Problem to solve
Every line below that holds the string "Performing" should be copied out.

Source data
⁂
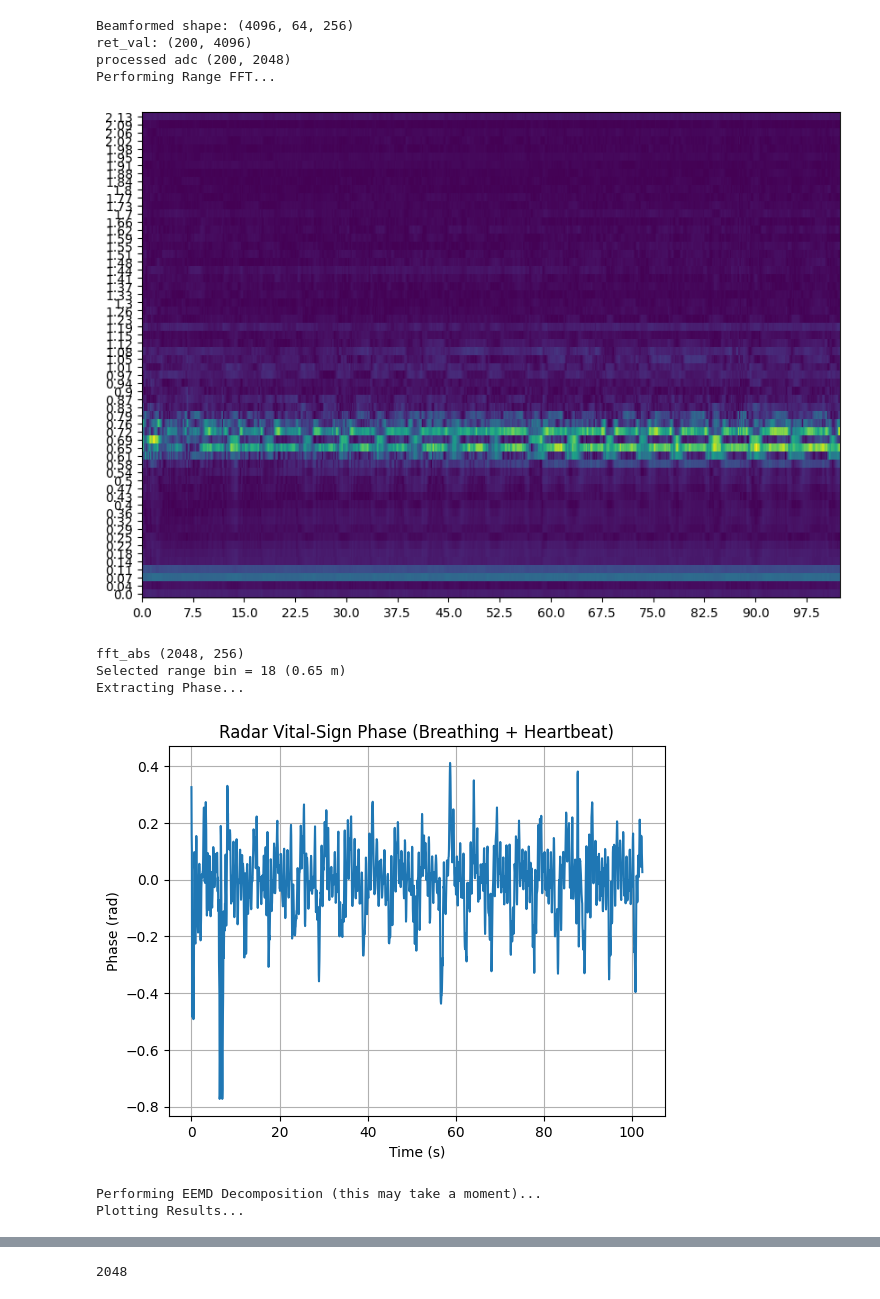
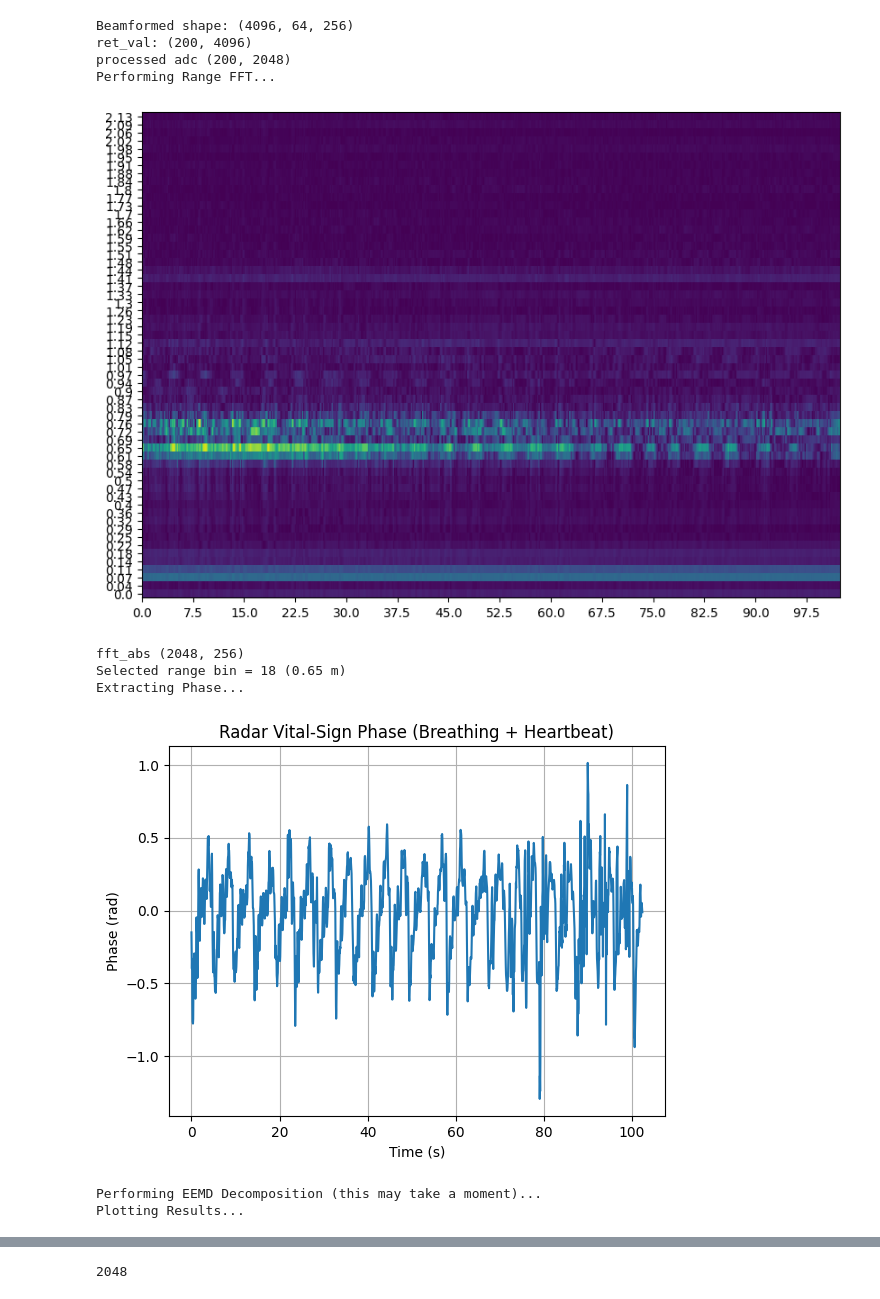
Before and after one commit to manavjeetsingh/mmWaveDataExtraction, a Jupyter notebook: mmWave-Heartbeat-Dataset-Preprocessing-Toolbox-/preprocessing_static.ipynb, the cells around one changed output, grey strips where cells are left out. Cells and saved outputs as stored; diff of their text form; code cells hidden in the pictures.

```diff
--- a/mmWave-Heartbeat-Dataset-Preprocessing-Toolbox-/preprocessing_static.ipynb
+++ b/mmWave-Heartbeat-Dataset-Preprocessing-Toolbox-/preprocessing_static.ipynb
@@ -65,9 +65,9 @@ class RadarParams:
         self.AngleFFT=64 # number of angle FFT bins
 
         # File Config
-        self.binIdx = 1
+        self.binIdx = 6
         # Adjust path as necessary for your local machine
-        self.dataSubDir = os.path.join('myDatRepoFormat', 'manavjeet_closedjacket')
+        self.dataSubDir = os.path.join('myDatRepoFormat', 'somehowbad')
 
 def load_adc_data(P):
     """Loads raw binary data from file."""
@@ -579,11 +579,11 @@ adc all: (4, 819200)
 Beamformed shape: (4096, 64, 256)
 ret_val: (200, 4096)
 processed adc (200, 2048)
 Performing Range FFT...
-[figure, old version]
+[figure, new version]
 fft_abs (2048, 256)
 Selected range bin = 18 (0.65 m)
 Extracting Phase...
-[figure, old version]
+[figure, new version]
 Performing EEMD Decomposition (this may take a moment)...
 Plotting Results...
```
Also changed, not shown: parts of 3 cells of this notebook.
⁂
Expected answer
 Performing Range FFT...
 Performing EEMD Decomposition (this may take a moment)...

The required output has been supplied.